Beloved around the globe as much for its practicality and versatility as its eye-catching designs, Denby Pottery is the epitome of Great British ceramic design. Produced using a combination of modern techniques and traditional handcrafting, Denby Pottery is well known for its quality and distinctive designs.
Due to the handcrafted nature of Denby Pottery, slight colour variations may occur as each item is skilfully hand-dipped and therefore unique. On early hand-painted designs such as Gypsy and Chatsworth these variations can be significant, our Essential guide explains more (The Essential Guide to Buying Replacement China)
Also see the products we have listed as Denby Langley (Denby – Langley pattern list)
How Denby is Made – The Story of a Teacup
Denby Pottery was established in 1809 in the village of Denby, in the heart of Derbyshire England. The factory remains at this site today, and still uses the local clay for its pottery.
The local clay is mixed with water, washed and filtered to remove any impurities, and is finally extruded into pugs or “sausages” which are stored in a steamy room to stop them drying out before moving on to the next step.
The pug is then cut into slices. Each slice is put into a plaster of Paris mould and a metal forming tool forces the clay into the mould, helping to form the inside of the teacup.
The outside shape is finished by turning, which removes the excess clay and the handle is then applied to the finished shape by hand. Liquid clay is used to attach the two parts which forms a strong bond when fired
Once the teacup shape is fully completed it is ready to enter the kiln for the first time. Here it is fired for 12 hours at 960ºC. During the firing the product shrinks and leaves the kiln as a fragile ‘biscuit’.
The inside of the teacup is precisely glazed with a rinsing machined, and the outside is hand dipped into one of Denby’s unique colour glazes. His hand dipped process required extreme skill gain over a minimum of five years training. The speed at which the teacup is dipped must remain constant because one-hundredth of a cm difference in colour could alter the colour of the finished glaze.
The teacup is now ready for the second firing lasting another 12 hours, but this time at 1175ºC. Once again the teacup shrinks.
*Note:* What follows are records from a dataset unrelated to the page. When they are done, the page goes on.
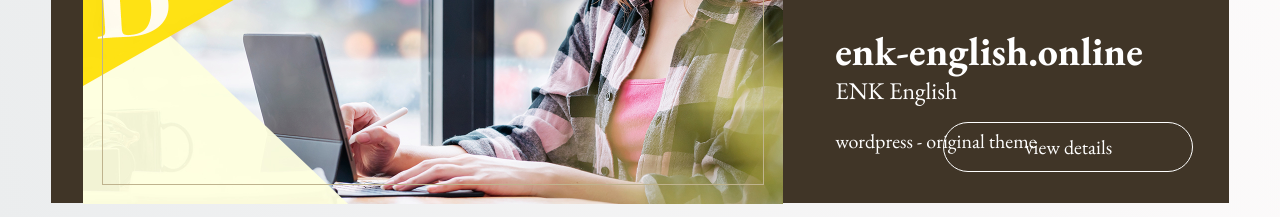
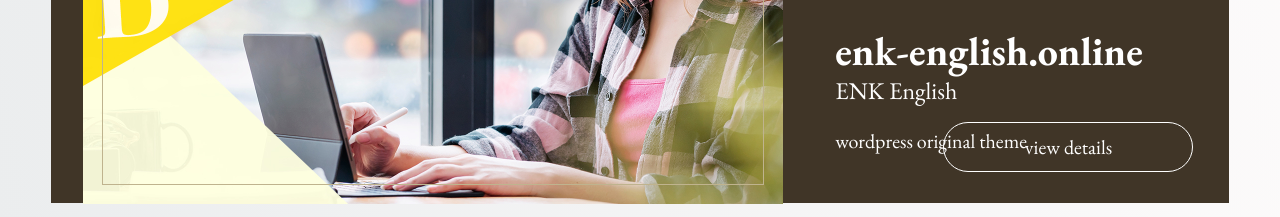
Before and after one commit to shunssv/kusakabe-site, a Next.js app: page / in a window 1280 px wide. Shown: the part 1480-1697 px from the top of the page. Built offline with nearby package versions, Linux system fonts and the light colour scheme; a web font is replaced by a local one.

Commit message:
:truck: Rename key on data.json file - SHU-175

```diff
--- a/data.json
+++ b/data.json
@@ -5,8 +5,8 @@
       "slug": "enk-english",
       "domain": "enk-english.online",
       "name": "ENK English",
-      "features": "wordpress - original theme",
-      "image": "/works1.jpg"
+      "features": "wordpress original theme",
+      "thumbnail": "/works1.jpg"
     },
     {
       "id": 2,
@@ -14,7 +14,7 @@
       "domain": "beauty-cream_lp",
       "name": "Assignment",
       "features": "html / css / jquery",
-      "image": "/works2.jpg"
+      "thumbnail": "/works2.jpg"
     }
   ]
 }
--- a/src/pages/index.jsx
+++ b/src/pages/index.jsx
@@ -52,11 +52,11 @@ export default function Home({ worksItems }) {
         <h3 className={styles.title}>works</h3>
         {worksItems.worksList.map((item) => {
           return (
-            <section key={item.number} className={styles.worksItemContainer}>
+            <section key={item.id} className={styles.worksItemContainer}>
               <h4 className={styles.worksImageWrapper}>
                 <Link href={`/works/${item.slug}`}>
                   <Image
-                    src={item.image}
+                    src={item.thumbnail}
                     sizes="100vw"
                     alt="ENK English"
                     className={styles.worksImage}
```
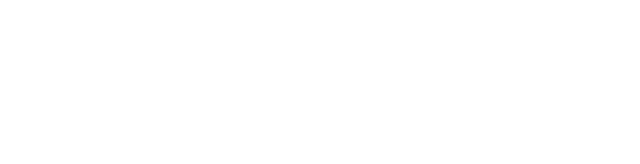
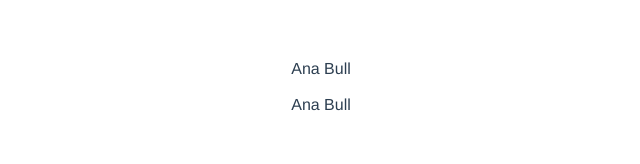
Before and after one commit to anaclarabull/app-vuejs3, a Vue app: page / in a window 1280 px wide. Shown: the top 164 px of the page, without its empty margins (319-959 px from the left). Built offline with nearby package versions, Linux system fonts and the light colour scheme.

Commit message:
computed

```diff
--- a/src/App.vue
+++ b/src/App.vue
@@ -1,7 +1,13 @@
 <template>
   <div>
 
+   {{ user.first_name }} {{ user.last_name }}
 
+  </div>
+  <br>
+  <div>
+
+   {{ fullName }}
 
   </div>
 </template>
@@ -16,6 +22,12 @@ export default {
         last_name:'Bull'
       }
     }
+  },
+  computed: {
+    fullName(){
+      return `${this.user.first_name} ${this.user.last_name}`
+    }
+    // Computed é usado quando voce só quer computar o valor uma vez, não ocupando tanta memória
   }
 }
 </script>
--- a/src/main.js
+++ b/src/main.js
@@ -1,4 +1,4 @@
 import { createApp } from 'vue'
 import App from './App.vue'
 
-createApp(App).mount('#app')
+window.app=createApp(App).mount('#app')
```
Om leaving the kiln the teacup has taken its distinctive Denby colour and is now extremely durable. If any additional decoration is being applied, then a litho is applied by and the teacup fired for a third time.